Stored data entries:
··········

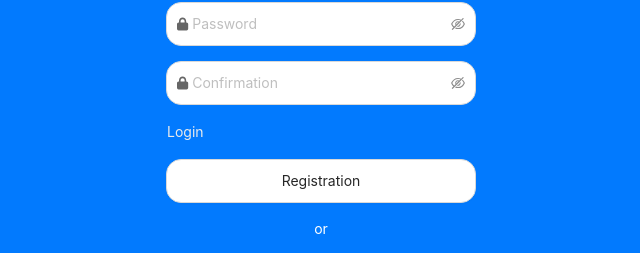
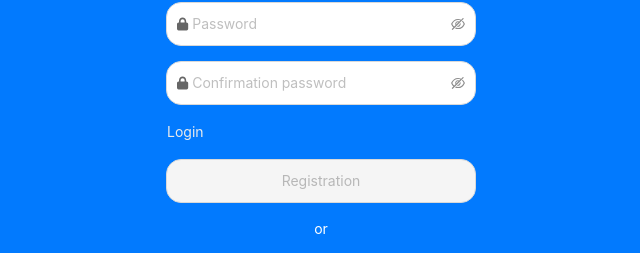
Before and after one commit to krilpil/noorsoft, a React (Create React App) app: page /registration in a window 1280 px wide. Shown: the part 346-599 px from the top of the page, without its empty margins (319-959 px from the left). Built offline with nearby package versions, Linux system fonts and the light colour scheme; no server answers.

Commit message:
Added additional validation for password input

```diff
--- a/src/pages/login/login-page.tsx
+++ b/src/pages/login/login-page.tsx
@@ -19,8 +19,7 @@ const validationSchema = yup.object().shape({
         .required('Email is required!'),
     password: yup
         .string()
-        .min(8, 'The password length is less than 8 characters!')
-        .required('Password is required!'),
+        .required('Password is required!')
 })
 
 const LoginPage = (): JSX.Element => {
--- a/src/pages/registration/registration-page.tsx
+++ b/src/pages/registration/registration-page.tsx
@@ -5,38 +5,85 @@ import {IconGoogle, IconLock, IconUserAstronaut, IconVK} from "../../components/
 import {FormPageWrapper} from "../../components/form/form-page-wrapper/styled-components";
 import {Link} from "react-router-dom";
 import {message} from "antd";
+import * as yup from "yup";
+import {useFormik} from "formik";
 
 const notWorking = () => {
     message.info('Temporarily not working')
 }
 
+const validationSchema = yup.object().shape({
+    email: yup
+        .string()
+        .required('Email is required!')
+        .email('Enter a valid email!'),
+    password: yup
+        .string()
+        .required('Password is required!')
+        .min(8, 'The password length is less than 8 characters!')
+        .matches(/[A-Z]/, 'The password must contain uppercase letters!')
+        .matches(/[a-z]/, 'The password must contain lowercase letters!')
+        .matches(/[0-9]/, 'The password must contain numbers!'),
+    confirmationPassword: yup
+        .string()
+        .required('Confirm your password!')
+        .oneOf([yup.ref('password')], `Passwords don't match!`)
+})
+
 const RegistrationPage = () => {
+    const formik = useFormik({
+        initialValues: {
+            email: '',
+            password: '',
+            confirmationPassword: ''
+        },
+        validateOnBlur: true,
+        validationSchema: validationSchema,
+        onSubmit: (values) => {
+            console.log(values)
+        },
+    })
+
     return (
         <FormPageWrapper>
-            <Form>
+            <Form onSubmit={formik.handleSubmit}>
                 <Title level={1}>Registration</Title>
                 <FormParagraph
-                    errors={{}}
-                    touchedForm={false}
+                    errors={formik.errors}
+                    touchedForm={
+                        formik.touched.password && (formik.touched.email || formik.touched.confirmationPassword)
+                    }
                 >
                     Enter your email and password to register.
                 </FormParagraph>
                 <Input
+                    status={formik.errors.email && formik.touched.email ? 'error' : ''}
                     id={'email'}
                     name={'email'}
+                    onChange={formik.handleChange}
+                    onBlur={formik.handleBlur}
+                    value={formik.values.email}
                     placeholder="Email"
                     prefix={<IconUserAstronaut/>}
                 />
                 <Password
+                    status={formik.errors.password && formik.touched.password ? 'error' : ''}
                     id={'password'}
                     name={'password'}
+                    onChange={formik.handleChange}
+                    onBlur={formik.handleBlur}
+                    value={formik.values.password}
                     placeholder="Password"
                     prefix={<IconLock/>}
                 />
                 <Password
-                    id={'password'}
-                    name={'password'}
-                    placeholder="Confirmation"
+                    status={formik.errors.confirmationPassword && formik.touched.confirmationPassword ? 'error' : ''}
+                    id={'confirmationPassword'}
+                    name={'confirmationPassword'}
+                    onChange={formik.handleChange}
+                    onBlur={formik.handleBlur}
+                    value={formik.values.confirmationPassword}
+                    placeholder="Confirmation password"
                     prefix={<IconLock/>}
                 />
                 <Helpers content={'between'}>
@@ -46,6 +93,7 @@ const RegistrationPage = () => {
                     block
                     id={'button'}
                     htmlType={'submit'}
+                    disabled={!formik.isValid || !formik.dirty}
                 >
                     Registration
                 </Button>
```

··········

§ The problem
Whenever a line holds "required", it counts; state the total for the records and add nothing.

§ Your response
6